HALF TIME EXETER CHIEFS 6 LEICESTER TIGERS 3
Now with conditions firmly in their favour, it was the Midlanders who emerged quickest out of the traps on the resumption. Early pressure got them front foot ball, the results of which eventually saw them glean a penalty that Ford slotted after Sam Hill was adjudged to have gone off his feet trying to defend at a ruck.
Will Chudley and Harry Williams both threatened to score, before Armand was eventually driven over the line for the opening try, which was converted by Steenson.
The score seemed to ignite the visitors and for a sustained period they had the hammer down in attack, trying to bully the Chiefs with a simple, one-directional approach, that focused heavily on utilising the likes of Logovi'i Mulipola, Polota-Nau and Manu Tuilagi as their main strike runners.
To their credit, the Chiefs held firm, producing a stubborn defensive line that was not only rock solid, but was just as effective in winning a couple of key turnovers just yards from the line.
Indeed, having soaked up sustained Leicester pressure, Baxter's side turned defence into attack, producing a relentless series of attacking phases that propelled them from their own 22 to that of Leicester's 22. With the Tigers visibly wilting under the onslaught, the home side themselves preceded to go route one, using their forwards to bludgeon their way to within sight of the line.
Ten minutes later and the Chiefs were extending their advantage. Nic White's box kick seemed easy enough as it caught on the strong wind, but a mix-up in communication between Ford and May allowed England colleague Slade to pick the ball from between them and gallop clear of the cover for a second converted score.
Sandy Park duly erupted as the hosts pulled two converted scores clear. The Tigers, visibly shaken by the quick one-two from their rivals, looked to counter, but it would be to no avail.
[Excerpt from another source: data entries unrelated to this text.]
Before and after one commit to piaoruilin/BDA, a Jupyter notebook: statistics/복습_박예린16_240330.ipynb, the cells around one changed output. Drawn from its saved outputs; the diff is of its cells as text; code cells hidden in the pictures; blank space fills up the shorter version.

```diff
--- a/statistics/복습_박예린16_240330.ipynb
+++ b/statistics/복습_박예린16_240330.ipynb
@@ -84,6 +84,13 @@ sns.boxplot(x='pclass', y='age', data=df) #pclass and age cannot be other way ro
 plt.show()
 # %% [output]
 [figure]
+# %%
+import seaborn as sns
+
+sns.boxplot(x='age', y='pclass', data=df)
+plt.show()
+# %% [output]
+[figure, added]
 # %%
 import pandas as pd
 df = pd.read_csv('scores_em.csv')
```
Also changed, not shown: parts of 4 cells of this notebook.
Indeed, the Chiefs were unlucky not to add a third try on 67 minutes when White capitalised on more loose play from the visitors. As the Aussie twice hacked forward following Sam Simmonds' hefty collision in the build-up, he won the subsequent foot race to the line to dot down.
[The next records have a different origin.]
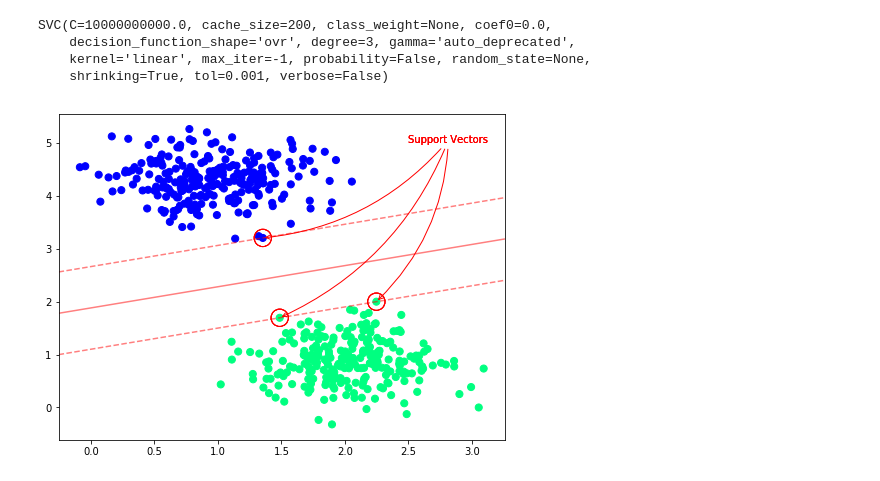
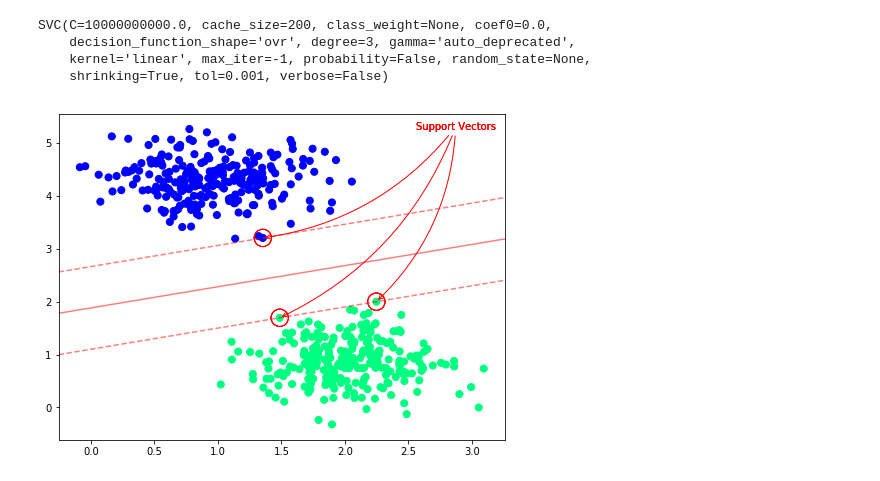
Before and after one commit to jchen8000/MachineLearning, a Jupyter notebook: Support Vector Machines/support_vector_machines.ipynb, the cells around one changed output. Cells and saved outputs as stored; diff of their text form; code cells hidden in the pictures.

```diff
--- a/Support Vector Machines/support_vector_machines.ipynb
+++ b/Support Vector Machines/support_vector_machines.ipynb
@@ -43,37 +44,38 @@ def plot_svc_decision_function(model, ax=None):
 
     # create grid to evaluate model
     x = np.linspace(xlim[0], xlim[1], 100)
     y = np.linspace(ylim[0], ylim[1], 100)
     Y, X = np.meshgrid(y, x)
     xy = np.vstack([X.ravel(), Y.ravel()]).T
     P = model.decision_function(xy).reshape(X.shape)
 
     # plot decision boundary and margins
     ax.contour(X, Y, P, colors='r',
                levels=[-1, 0, 1], alpha=0.5,
                linestyles=['--', '-', '--']
               )
     ax.set_xlim(xlim)
     ax.set_ylim(ylim)
 
-def plot_support_vectors(model, xtext, ytext):
+def plot_support_vectors(model):
+
     for i in range(model.support_vectors_.shape[0]):
-      plt.annotate('Support Vectors', xy=(model.support_vectors_[i]), xytext=(xtext, ytext), color='r',
+      plt.annotate('Support Vectors', xy=(model.support_vectors_[i]), color='r', textcoords='axes fraction',xytext=(.8, .95),
                   arrowprops=dict(arrowstyle='->', connectionstyle='arc3,rad=-0.2', color='r'),
                  )
       plt.scatter(model.support_vectors_[:, 0],
                  model.support_vectors_[:, 1],
                  s=300, edgecolors='r', facecolors='none');
 
 
 
 plt.figure(1, figsize=(8,6))
 plt.scatter(X[:, 0], X[:, 1], c=y, s=50, cmap='winter')
 plot_svc_decision_function(svc);
-plot_support_vectors(svc, 2.5, 5.0);
+plot_support_vectors(svc);
 plt.show()
 # %% [output]
-[figure, old version]
+[figure, new version]
 # %%
 from sklearn.datasets.samples_generator import make_circles
 X_c, y_c = make_circles(300, factor=.2, noise=.1, random_state=0)
```
Also changed, not shown: parts of 4 cells of this notebook.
Referee Maxwell-Keys immediately wanted to check the impact of Simmonds and following a quick conflab with TV match official Geoff Warren, it was deemed the England international had knocked the ball forward in the tackle, meaning the score was chalked off much to the derision of many inside Sandy Park.
Undeterred, the Chiefs continued to pile forward and with their bench added a fresh zest for life in the final quarter, it came as no surprise when they added a third try with ten minutes remaining, a slick handling move creating the opening out side for Jonny Hill to squeeze over in the left corner.
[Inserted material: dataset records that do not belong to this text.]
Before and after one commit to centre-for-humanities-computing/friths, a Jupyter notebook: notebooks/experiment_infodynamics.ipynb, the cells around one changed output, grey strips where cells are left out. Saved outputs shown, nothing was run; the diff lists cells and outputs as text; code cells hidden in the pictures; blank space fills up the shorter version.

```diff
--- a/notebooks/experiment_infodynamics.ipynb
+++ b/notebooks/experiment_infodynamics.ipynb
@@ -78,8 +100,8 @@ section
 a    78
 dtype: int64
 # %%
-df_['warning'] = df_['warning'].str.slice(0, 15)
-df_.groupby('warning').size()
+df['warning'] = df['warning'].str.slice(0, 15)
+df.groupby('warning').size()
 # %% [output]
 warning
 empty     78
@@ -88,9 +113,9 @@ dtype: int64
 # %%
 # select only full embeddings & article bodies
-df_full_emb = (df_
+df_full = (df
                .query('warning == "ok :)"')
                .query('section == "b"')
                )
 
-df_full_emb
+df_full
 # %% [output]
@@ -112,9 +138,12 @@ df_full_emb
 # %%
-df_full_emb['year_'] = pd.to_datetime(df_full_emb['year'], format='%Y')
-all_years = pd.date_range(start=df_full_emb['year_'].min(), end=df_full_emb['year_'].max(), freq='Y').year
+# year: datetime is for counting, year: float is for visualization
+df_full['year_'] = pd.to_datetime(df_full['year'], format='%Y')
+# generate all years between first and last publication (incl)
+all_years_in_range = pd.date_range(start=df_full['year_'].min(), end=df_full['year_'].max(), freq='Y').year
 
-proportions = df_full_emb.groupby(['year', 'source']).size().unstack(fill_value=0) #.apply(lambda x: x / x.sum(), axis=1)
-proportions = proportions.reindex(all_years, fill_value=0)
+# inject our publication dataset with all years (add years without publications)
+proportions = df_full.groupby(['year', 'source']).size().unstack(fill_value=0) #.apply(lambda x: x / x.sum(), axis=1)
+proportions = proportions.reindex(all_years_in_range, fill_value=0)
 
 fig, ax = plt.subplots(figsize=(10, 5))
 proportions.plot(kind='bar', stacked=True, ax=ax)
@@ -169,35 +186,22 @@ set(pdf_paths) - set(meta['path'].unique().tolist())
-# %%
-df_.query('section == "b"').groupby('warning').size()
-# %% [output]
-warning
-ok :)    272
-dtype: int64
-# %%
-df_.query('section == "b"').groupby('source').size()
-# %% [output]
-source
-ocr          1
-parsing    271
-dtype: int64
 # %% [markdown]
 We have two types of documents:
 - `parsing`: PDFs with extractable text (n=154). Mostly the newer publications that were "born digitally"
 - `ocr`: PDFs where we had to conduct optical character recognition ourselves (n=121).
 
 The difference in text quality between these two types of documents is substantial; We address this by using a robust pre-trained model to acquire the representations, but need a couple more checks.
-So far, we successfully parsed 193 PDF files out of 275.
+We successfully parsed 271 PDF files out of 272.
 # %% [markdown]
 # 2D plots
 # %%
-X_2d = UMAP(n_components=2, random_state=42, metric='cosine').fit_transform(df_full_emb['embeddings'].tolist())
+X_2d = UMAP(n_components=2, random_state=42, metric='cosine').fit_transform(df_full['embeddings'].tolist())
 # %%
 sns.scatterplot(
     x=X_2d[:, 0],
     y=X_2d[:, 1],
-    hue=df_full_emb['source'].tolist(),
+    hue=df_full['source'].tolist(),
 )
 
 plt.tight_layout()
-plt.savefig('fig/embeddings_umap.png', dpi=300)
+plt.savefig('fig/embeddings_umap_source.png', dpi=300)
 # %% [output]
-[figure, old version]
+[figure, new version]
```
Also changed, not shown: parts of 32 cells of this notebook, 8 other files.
Job done and dusted, the only real thing left to achieve for the Chiefs was to try and secure the all-important bonus point with a fourth try. This they duly did - like the week previous at Northampton - with the final move of the game, the forwards combining as one to send Yeandle over for his second try in as many games.
In truth, it was the perfect finale to 2017. Now, the objective is to go even better in 2018, starting with their first assignment at Newcastle in a week's time.
Exeter Chiefs: L Turner; J Nowell (J Short 76), H Slade, S Hill, O Woodburn; G Steenson (capt, I Whitten 67), W Chudley (N White 54); A Hepburn (C Rimmer 65), L Cowan-Dickie (J Yeandle 8), H Williams (T Francis 59); S Skinner, J Hill; D Ewers (S Simmonds 54), D Armand, T Waldrom (M Lees 54).
Tries - Armand, Slade, J Hill, Yeandle; Conversions - Steenson (2); Penalties - Slade, Steenson
Leicester Tigers: J May; N Malouf, M Tuilagi (J Ford 76), M Toomua, A Thompstone (M Tait 72); G Ford (capt), B Youngs (S Harrison 69), L Mulipola (K Traynor 72), T Polota-Nau (T Youngs 54-67), D Cole (C Baumann 75); M Fitzgerald (H Wells 61), G Kitchener; M Williams (V Mapapalangi 61), L Hamilton, S Kalamafoni.
Penalties - G Ford (2)
Referee: C Maxwell-Keys